There’s a lot to choose from when deciding what to reflect upon from the past week. The BP oil disaster is an easy target, as well as the Israeli interception/seizure of a humanitarian aid ship attempting to break Israel’s maritime Gaza blockade. One item of note that was overshadowed by the rest was the approval of a House of Representative’s bill which lays the groundwork for the repeal of the U.S. military’s “don’t ask, don’t tell” policy.
While the prospect of repealing “don’t ask, don’t tell” may not be cause for much concern by general society, it is causing much ado within the rank and file of this country’s military. As a veteran, I know firsthand the homophobic nature of military culture. So it really doesn’t come as a surprise to me the idea of allowing homosexuals to serve openly is causing some within the military concern.
What I do find interesting about this concern is it is really all for naught. Nothing will change once “don’t ask, don’t tell” is repealed. Homosexuals are already serving in the military. Those that choose to do so are keenly aware of the homophobic mentality within the military which necessitates the need for them to hide their orientation. This need will remain true even when allowed to officially serve openly. Homosexuals know the unofficial retribution they may receive once they reveal their sexual orientation is far worse than any official retribution they may receive. The only difference between now and after the policy is repealed will be service members will no longer be automatically booted when their sexual orientation is revealed.
I truly believe there are some in the military which envision legions of flitty gay men doffed in pink feather boas storming recruiting offices throughout the country once “don’t ask, don’t tell”, is repealed. The reality is that’s not going to happen (however I’d love to be there to see the look on a Marine recruiter’s face if it did)! While I commend our military leaders’ desire to gain feedback from service members regarding the matter, doing only instigates unnecessary cause for concern.
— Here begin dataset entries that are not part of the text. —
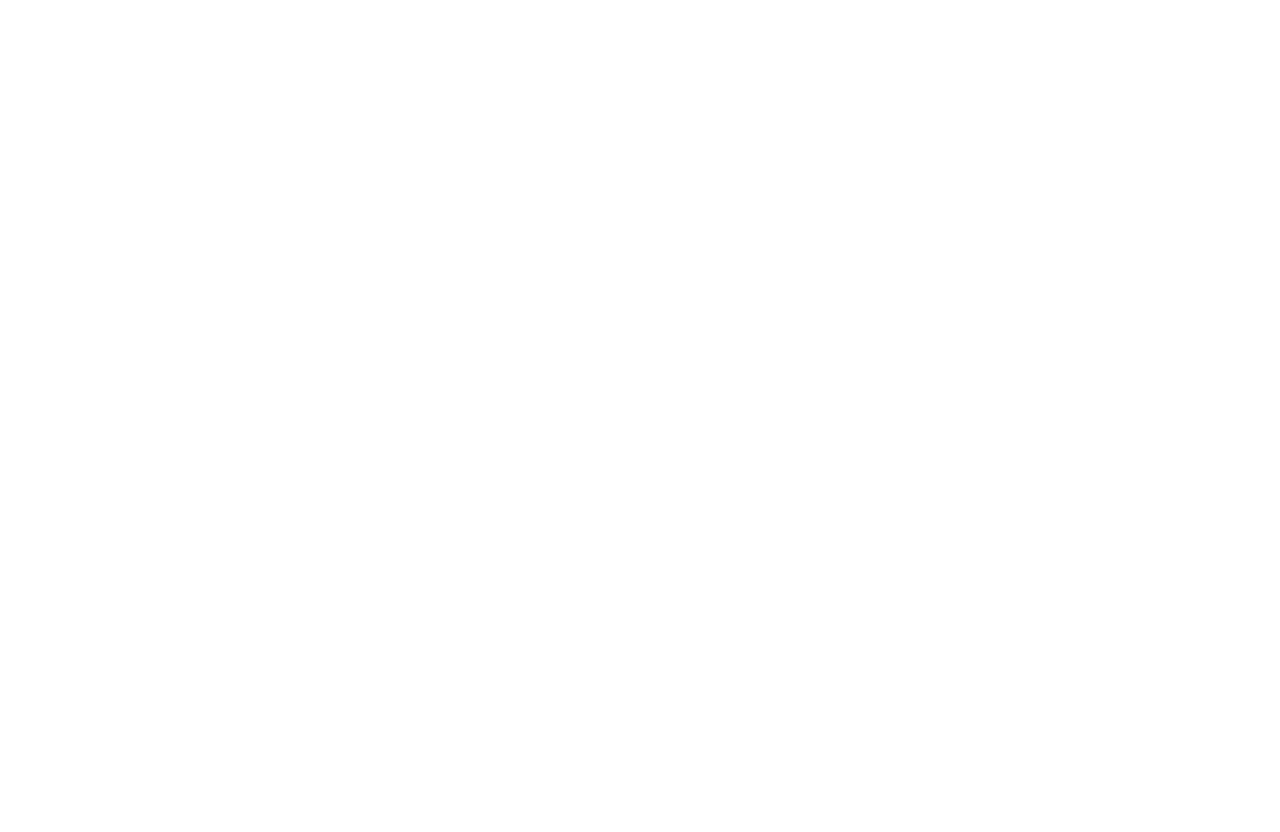
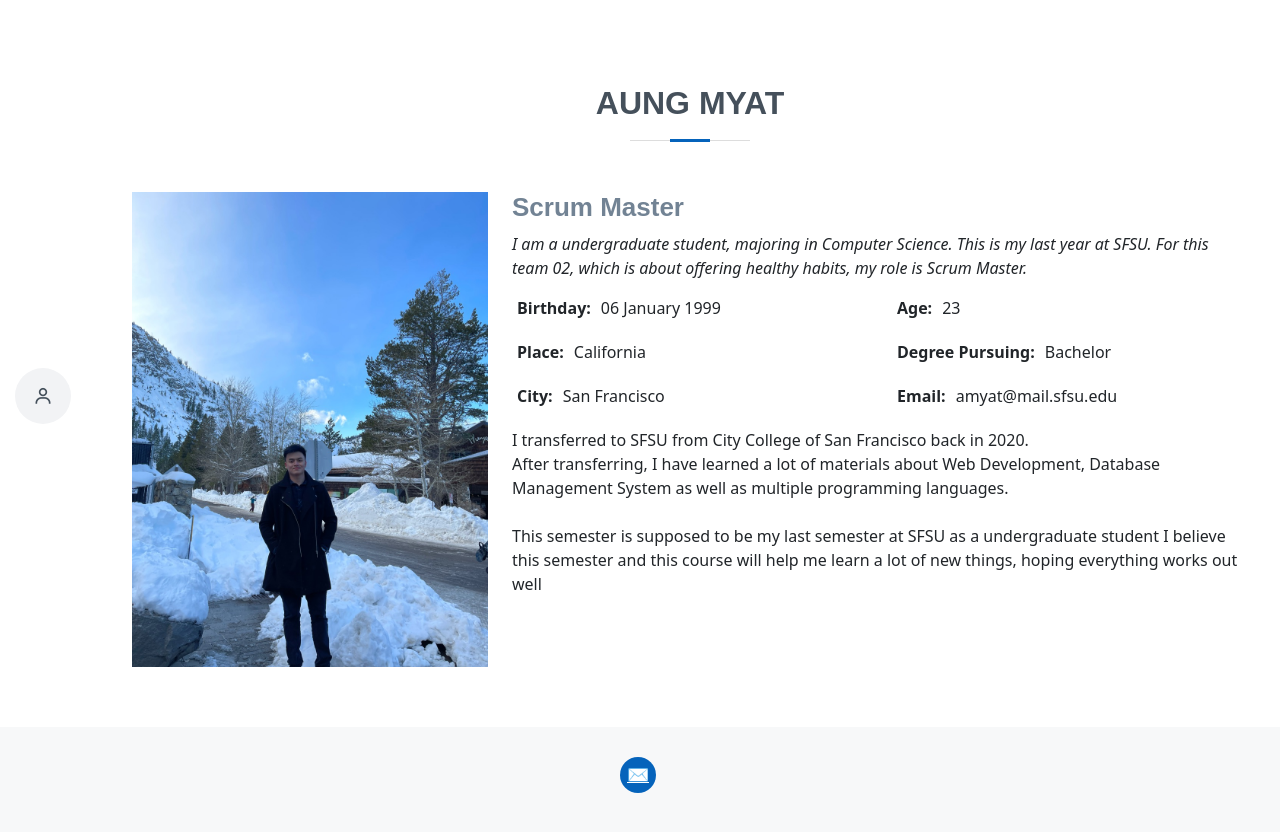
Before and after one commit to JingxingLuo/Team02-iPlate, a React (Create React App) app in the folder applications/client/: page /aung in a window 1280 px wide. Before the commit this address had no page. Shown: the top 832 px of the page. Before the commit the page ends 800 px from the top, so only its background shows below. Built offline with nearby package versions, Linux system fonts and the light colour scheme.

Commit message:
aung individual page refactored

```diff
--- a/applications/client/src/App.js
+++ b/applications/client/src/App.js
@@ -12,6 +12,8 @@
 import MTKComponent from "./components/MTK.component";
 import TunniUser from "./components/tunni.component";
 
+import AungUser from "./components/akm.component"
+
 class App extends Component {
   render() {
     return (
@@ -20,6 +22,7 @@
         <Routes>
           <Route path="/prathiba" element={<PrathibaUser />} />
           <Route path="/myatkyaw" element={<MTKComponent />} />
+            <Route path="/aung" element={<AungUser />} />
           <Route path="/christopher" element={<ChristopherUser />} />
           <Route path="/tunni" element={<TunniUser />} />
           <Route path="/" exact element={<About />} />
--- a/applications/client/src/components/about.component.js
+++ b/applications/client/src/components/about.component.js
@@ -132,7 +132,7 @@
                     <i class="bx bx-layer"></i>
                   </div>
                   <h4>
-                    <a href="./am.html">Aung Myat</a>
+                    <Link to={"/aung"} className="nav-link"> Aung Myat</Link>
                   </h4>
                   <p>Scrum Master - Click on the name to know more</p>
                 </div>
@@ -161,7 +161,7 @@
                     <i class="bx bx-slideshow"></i>
                   </div>
                   <h4>
-                    <a href="./cl.html">Christopher Ling</a>
+                    <Link to={"/christopher"} className="nav-link"> Christopher Liang</Link>
                   </h4>
                   <p>Front-end Support - Click on the name to know more</p>
                 </div>
--- /dev/null
+++ b/applications/client/src/components/akm.component.js
@@ -0,0 +1,88 @@
+import React, { Component } from 'react';
+import { Swiper, SwiperSlide } from "swiper/react";
+import 'swiper/swiper-bundle.min.css';
+import 'swiper/swiper.min.css';
+import {Link} from 'react-router-dom';
+
+export default class AungUser extends Component{
+    render() {
+        return (
+            <div>
+                <button type="button" class="mobile-nav-toggle d-xl-none"><i class="bi bi-list mobile-nav-toggle"></i></button>
+                <i class="bi bi-list mobile-nav-toggle d-xl-none"></i>
+                <header id="header" class="d-flex flex-column justify-content-center">
+
+                    <nav id="navbar" class="navbar nav-menu">
+                        <ul>
+                            <li><Link to="/" class="nav-link scrollto"><i class="bx bx-user"></i> <span>About</span></Link></li>
+                        </ul>
+                    </nav>
+
+                </header>
+
+                <main id="main">
+
+                    <section id="about" class="about">
+                        <div class="container">
+
+                            <div class="section-title">
+                                <h2>Aung Myat</h2>
+                            </div>
+
+                            <div class="row">
+                                <div class="col-lg-4">
+                                    <img src="assets/img/portfolio/aung_icon.jpg" class="img-fluid" alt="" />
+                                </div>
+                                <div class="col-lg-8 pt-4 pt-lg-0 content">
+                                    <h3>Scrum Master</h3>
+                                    <p class="fst-italic">
+                                        I am a undergraduate student, majoring in Computer Science. This is my last year
+                                        at SFSU. For this team 02, which is about offering healthy habits, my role is
+                                        Scrum Master.
+                                    </p>
+                                    <div class="row">
+                                        <div class="col-lg-6">
+                                            <ul>
+                                                <li><i class="bi bi-chevron-right"></i> <strong>Birthday:</strong> <span>06 January 1999</span></li>
+                                                <li><i class="bi bi-chevron-right"></i> <strong>Place:</strong> <span>California</span></li>
+                                                <li><i class="bi bi-chevron-right"></i> <strong>City:</strong> <span>San Francisco</span></li>
+                                            </ul>
+                                        </div>
+                                        <div class="col-lg-6">
+                                            <ul>
+                                                <li><i class="bi bi-chevron-right"></i> <strong>Age:</strong> <span>23</span></li>
+                                                <li><i class="bi bi-chevron-right"></i> <strong>Degree Pursuing:</strong> <span>Bachelor</span></li>
+                                                <li><i class="bi bi-chevron-right"></i> <strong>Email:</strong> <span>amyat@mail.sfsu.edu</span></li>
+                                            </ul>
+                                        </div>
+                                    </div>
+                                    <p>
+                                        I transferred to SFSU from City College of San Francisco back in 2020. <br />
+                                        After transferring, I have learned a lot of materials about Web Development,
+                                        Database Management System as well as multiple programming languages.<br /><br />
+
+                                        This semester is supposed to be my last semester at SFSU as a undergraduate student
+                                        I believe this semester and this course will help me learn a lot of new things,
+                                        hoping everything works out well
+                                         <br />
+                                    </p>
+                                </div>
+                            </div>
+
+                        </div>
+                    </section>
+
+                </main>
+
+                <footer id="footer">
+                    <div className="container">
+                        <div className="social-links">
+                            <a href="mailto:amyat@mail.sfsu.edu"><span>&#9993;</span></a>
+
+                        </div>
+                    </div>
+                </footer>
+            </div>
+        )
+    }
+}
```
Also changed, not shown: applications/client/public/assets/img/portfolio/aung_icon.JPG (added).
In the case of “don’t ask, don’t tell, the military would be better served by highlighting the lack of changes rather than the potential for change.